Congenital Heart Surgery: Aortic Extension to Relieve Pulmonary Artery Compression Following Norwood Palliation (Luke M. Wiggins, MD)

Critical Care: Addressing Diaphragm Dysfunction in Cardiac Surgery Patients: Successful Therapeutic Use with Current Technology and Future Prophylactic Use of Temporary Diaphragm Pacing Utilizing Intramuscular Electrodes (Raymond P. Onders, MD)

General Thoracic Surgery: Fabrication of a 3-Dimensional Bioprinted Tracheal Scaffold with Fibrous Cover and Cartilaginous Regeneration (David Zeltsman, MD)

Quality: Patient-Reported Experience After Cardiac Surgery: Identifying Areas for Improvement (Meghana Helder, MD)


Photo Gallery

View photos from the Annual Meeting, including highlights such as Shark Tank, the Presidential Address by Richard L. Prager, MD, award winners, and popular hands-on STS University courses.


Access STS 54th Annual Meeting Online

STS Annual Meeting Online provides access to more than 100 hours of recorded sessions. Access to Annual Meeting Online was included with Annual Meeting registration. Non-attendees can purchase the online product at sts.org/AMonline.
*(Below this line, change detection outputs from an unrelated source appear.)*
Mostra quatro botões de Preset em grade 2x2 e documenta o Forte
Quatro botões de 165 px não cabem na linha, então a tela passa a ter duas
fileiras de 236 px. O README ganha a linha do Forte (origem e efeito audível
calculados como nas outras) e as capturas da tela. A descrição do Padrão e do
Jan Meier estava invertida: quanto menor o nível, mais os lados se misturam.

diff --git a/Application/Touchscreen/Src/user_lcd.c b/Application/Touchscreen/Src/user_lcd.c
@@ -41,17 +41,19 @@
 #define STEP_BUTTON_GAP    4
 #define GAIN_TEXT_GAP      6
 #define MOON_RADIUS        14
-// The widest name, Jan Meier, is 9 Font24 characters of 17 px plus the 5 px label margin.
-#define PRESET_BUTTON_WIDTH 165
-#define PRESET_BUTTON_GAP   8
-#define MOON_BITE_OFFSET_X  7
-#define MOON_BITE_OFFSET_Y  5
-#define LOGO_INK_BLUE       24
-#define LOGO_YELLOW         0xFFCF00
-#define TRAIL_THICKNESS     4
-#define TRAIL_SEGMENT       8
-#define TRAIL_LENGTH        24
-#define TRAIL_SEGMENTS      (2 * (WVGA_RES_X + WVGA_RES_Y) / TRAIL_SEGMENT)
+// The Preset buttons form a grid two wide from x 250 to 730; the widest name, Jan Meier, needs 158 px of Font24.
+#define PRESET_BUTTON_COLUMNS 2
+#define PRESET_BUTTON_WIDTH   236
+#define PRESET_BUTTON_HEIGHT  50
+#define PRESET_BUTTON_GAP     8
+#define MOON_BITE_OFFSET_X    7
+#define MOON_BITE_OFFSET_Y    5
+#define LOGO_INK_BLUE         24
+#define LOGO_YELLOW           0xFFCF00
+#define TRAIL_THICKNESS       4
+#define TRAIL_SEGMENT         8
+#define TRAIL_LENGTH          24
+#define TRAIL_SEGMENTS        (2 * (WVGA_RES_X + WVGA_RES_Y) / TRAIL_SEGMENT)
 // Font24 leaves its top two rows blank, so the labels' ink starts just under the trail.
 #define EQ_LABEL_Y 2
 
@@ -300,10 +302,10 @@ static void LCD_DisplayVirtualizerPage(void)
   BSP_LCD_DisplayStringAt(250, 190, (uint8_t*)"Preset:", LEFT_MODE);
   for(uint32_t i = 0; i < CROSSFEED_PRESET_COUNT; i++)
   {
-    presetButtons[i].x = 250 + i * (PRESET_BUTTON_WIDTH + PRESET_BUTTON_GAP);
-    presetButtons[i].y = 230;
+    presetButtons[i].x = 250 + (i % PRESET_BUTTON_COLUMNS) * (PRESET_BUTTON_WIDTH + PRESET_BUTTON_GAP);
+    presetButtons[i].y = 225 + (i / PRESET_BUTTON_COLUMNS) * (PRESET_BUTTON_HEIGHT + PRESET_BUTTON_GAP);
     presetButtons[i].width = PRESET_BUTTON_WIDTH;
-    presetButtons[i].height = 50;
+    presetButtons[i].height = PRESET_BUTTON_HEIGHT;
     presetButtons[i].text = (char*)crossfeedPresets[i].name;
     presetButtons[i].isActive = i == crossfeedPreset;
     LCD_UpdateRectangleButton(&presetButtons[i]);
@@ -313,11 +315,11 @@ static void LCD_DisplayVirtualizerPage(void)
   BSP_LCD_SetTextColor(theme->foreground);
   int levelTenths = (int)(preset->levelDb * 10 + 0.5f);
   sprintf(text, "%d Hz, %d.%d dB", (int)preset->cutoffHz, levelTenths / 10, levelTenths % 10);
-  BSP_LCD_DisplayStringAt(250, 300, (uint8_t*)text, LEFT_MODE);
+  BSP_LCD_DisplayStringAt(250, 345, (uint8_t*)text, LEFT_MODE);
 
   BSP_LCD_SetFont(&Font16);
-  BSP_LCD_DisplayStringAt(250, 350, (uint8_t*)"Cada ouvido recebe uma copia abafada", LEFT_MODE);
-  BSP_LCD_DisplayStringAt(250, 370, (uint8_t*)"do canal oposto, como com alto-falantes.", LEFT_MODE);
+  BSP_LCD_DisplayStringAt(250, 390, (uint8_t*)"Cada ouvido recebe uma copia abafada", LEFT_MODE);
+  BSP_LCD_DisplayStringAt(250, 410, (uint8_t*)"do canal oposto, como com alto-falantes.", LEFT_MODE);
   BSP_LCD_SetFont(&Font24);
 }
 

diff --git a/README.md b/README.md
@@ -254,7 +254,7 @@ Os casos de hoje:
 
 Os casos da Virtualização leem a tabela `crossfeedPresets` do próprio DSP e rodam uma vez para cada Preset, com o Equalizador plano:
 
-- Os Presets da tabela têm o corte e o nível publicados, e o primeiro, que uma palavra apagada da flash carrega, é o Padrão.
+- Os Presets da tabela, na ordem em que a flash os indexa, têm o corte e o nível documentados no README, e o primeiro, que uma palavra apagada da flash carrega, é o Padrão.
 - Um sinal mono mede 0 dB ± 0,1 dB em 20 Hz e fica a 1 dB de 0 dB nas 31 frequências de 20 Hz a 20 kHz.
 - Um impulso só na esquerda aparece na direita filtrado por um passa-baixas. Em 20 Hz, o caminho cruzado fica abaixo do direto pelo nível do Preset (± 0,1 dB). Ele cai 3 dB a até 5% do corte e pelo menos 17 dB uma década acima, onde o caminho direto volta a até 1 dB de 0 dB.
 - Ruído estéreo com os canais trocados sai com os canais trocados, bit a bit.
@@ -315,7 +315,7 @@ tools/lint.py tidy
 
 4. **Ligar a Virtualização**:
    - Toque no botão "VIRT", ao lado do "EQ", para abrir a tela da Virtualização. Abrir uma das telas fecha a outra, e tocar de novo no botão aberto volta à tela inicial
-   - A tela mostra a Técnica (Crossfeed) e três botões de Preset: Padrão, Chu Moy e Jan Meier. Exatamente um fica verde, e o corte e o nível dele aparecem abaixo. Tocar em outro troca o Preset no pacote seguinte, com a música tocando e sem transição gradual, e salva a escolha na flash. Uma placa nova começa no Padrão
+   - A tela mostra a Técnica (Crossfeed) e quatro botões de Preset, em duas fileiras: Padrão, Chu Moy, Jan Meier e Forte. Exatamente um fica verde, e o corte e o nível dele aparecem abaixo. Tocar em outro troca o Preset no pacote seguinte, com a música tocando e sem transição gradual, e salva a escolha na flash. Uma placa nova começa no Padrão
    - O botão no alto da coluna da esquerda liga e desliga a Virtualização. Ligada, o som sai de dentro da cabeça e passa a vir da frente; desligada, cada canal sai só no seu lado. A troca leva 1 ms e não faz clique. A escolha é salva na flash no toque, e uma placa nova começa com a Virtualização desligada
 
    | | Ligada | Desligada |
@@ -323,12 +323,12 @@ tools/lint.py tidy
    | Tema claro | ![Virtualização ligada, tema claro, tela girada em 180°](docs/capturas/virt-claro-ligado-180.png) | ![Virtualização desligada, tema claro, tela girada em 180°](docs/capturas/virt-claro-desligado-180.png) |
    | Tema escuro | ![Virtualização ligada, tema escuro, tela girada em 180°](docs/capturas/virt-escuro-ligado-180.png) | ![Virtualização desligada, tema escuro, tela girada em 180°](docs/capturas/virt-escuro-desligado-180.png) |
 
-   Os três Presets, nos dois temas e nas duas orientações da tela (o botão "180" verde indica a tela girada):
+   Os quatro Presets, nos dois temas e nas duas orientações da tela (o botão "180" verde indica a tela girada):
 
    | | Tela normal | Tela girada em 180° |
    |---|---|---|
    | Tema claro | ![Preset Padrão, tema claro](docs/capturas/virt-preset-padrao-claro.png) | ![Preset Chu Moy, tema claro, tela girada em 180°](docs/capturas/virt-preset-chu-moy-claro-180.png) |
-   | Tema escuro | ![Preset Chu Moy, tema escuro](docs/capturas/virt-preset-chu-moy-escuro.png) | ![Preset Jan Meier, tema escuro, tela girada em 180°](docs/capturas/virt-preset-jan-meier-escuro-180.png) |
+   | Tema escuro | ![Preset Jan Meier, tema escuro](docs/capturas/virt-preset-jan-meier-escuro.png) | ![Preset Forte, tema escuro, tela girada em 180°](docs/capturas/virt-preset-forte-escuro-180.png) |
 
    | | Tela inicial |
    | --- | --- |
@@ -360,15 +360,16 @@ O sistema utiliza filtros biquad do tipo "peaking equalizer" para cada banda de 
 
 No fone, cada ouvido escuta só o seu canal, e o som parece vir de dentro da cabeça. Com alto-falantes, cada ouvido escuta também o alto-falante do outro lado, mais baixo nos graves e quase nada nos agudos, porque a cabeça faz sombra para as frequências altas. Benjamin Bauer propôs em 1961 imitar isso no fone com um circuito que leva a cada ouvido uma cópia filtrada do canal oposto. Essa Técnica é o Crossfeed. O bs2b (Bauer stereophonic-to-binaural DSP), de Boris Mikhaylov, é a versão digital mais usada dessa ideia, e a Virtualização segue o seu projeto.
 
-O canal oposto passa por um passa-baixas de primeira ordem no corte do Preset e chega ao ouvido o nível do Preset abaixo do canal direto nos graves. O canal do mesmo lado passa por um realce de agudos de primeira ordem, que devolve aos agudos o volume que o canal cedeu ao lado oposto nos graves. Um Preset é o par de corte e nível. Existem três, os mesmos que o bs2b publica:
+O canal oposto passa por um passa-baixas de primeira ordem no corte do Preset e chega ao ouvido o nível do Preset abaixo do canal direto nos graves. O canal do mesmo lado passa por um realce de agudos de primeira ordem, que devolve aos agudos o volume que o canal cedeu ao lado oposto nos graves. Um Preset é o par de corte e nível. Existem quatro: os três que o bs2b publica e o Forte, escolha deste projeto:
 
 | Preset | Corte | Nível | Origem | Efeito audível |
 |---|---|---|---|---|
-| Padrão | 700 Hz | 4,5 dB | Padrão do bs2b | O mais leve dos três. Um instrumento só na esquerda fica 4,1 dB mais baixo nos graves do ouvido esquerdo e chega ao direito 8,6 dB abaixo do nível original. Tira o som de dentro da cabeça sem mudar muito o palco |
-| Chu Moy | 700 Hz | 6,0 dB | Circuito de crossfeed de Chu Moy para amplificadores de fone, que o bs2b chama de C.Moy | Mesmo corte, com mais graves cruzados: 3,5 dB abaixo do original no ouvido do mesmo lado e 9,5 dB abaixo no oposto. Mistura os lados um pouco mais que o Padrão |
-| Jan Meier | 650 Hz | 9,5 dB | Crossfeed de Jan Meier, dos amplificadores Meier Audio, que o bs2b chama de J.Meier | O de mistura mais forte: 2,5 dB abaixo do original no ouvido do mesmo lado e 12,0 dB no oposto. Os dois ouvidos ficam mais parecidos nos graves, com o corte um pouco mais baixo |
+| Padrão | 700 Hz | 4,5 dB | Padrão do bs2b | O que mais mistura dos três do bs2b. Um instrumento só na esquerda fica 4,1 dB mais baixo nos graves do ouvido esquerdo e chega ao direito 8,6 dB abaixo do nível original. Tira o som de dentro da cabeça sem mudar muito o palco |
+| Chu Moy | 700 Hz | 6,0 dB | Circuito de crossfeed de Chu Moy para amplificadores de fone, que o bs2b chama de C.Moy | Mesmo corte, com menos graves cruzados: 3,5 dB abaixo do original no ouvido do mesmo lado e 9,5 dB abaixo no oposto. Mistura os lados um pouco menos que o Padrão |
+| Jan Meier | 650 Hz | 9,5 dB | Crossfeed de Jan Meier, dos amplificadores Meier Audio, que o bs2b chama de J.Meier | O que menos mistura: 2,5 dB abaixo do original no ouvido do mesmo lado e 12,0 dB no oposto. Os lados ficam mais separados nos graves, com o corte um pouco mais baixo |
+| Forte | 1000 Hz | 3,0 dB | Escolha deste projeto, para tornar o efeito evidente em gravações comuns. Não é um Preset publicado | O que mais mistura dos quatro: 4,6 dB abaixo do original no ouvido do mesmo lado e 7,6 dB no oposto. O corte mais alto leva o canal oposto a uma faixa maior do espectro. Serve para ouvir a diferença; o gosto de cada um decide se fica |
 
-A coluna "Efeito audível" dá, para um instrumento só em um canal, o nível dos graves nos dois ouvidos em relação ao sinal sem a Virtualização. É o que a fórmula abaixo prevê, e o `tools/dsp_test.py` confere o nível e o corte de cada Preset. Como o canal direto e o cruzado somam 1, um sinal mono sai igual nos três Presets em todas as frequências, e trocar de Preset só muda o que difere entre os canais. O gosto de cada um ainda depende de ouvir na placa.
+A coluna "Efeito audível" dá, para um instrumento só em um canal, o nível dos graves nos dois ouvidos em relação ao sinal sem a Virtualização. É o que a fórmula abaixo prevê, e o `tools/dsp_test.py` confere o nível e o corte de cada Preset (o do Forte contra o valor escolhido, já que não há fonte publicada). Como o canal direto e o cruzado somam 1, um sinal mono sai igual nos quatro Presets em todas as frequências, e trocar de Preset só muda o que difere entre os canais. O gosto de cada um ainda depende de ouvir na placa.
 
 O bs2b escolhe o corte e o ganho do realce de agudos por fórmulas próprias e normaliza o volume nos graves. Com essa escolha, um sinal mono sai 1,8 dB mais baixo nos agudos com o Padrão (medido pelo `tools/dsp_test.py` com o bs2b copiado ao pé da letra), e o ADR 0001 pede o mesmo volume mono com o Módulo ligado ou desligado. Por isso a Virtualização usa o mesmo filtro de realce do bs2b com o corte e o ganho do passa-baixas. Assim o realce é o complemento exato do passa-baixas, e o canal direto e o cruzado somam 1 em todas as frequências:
Annual Meeting by the Numbers
2,149 professional registrants
60 countries represented by registrants. Countries with the most registrants: United States, Japan, Canada, United Kingdom, and Brazil and Germany (tie)
130 exhibiting companies and organizations
226 pieces of bovine and porcine tissue purchased for STS University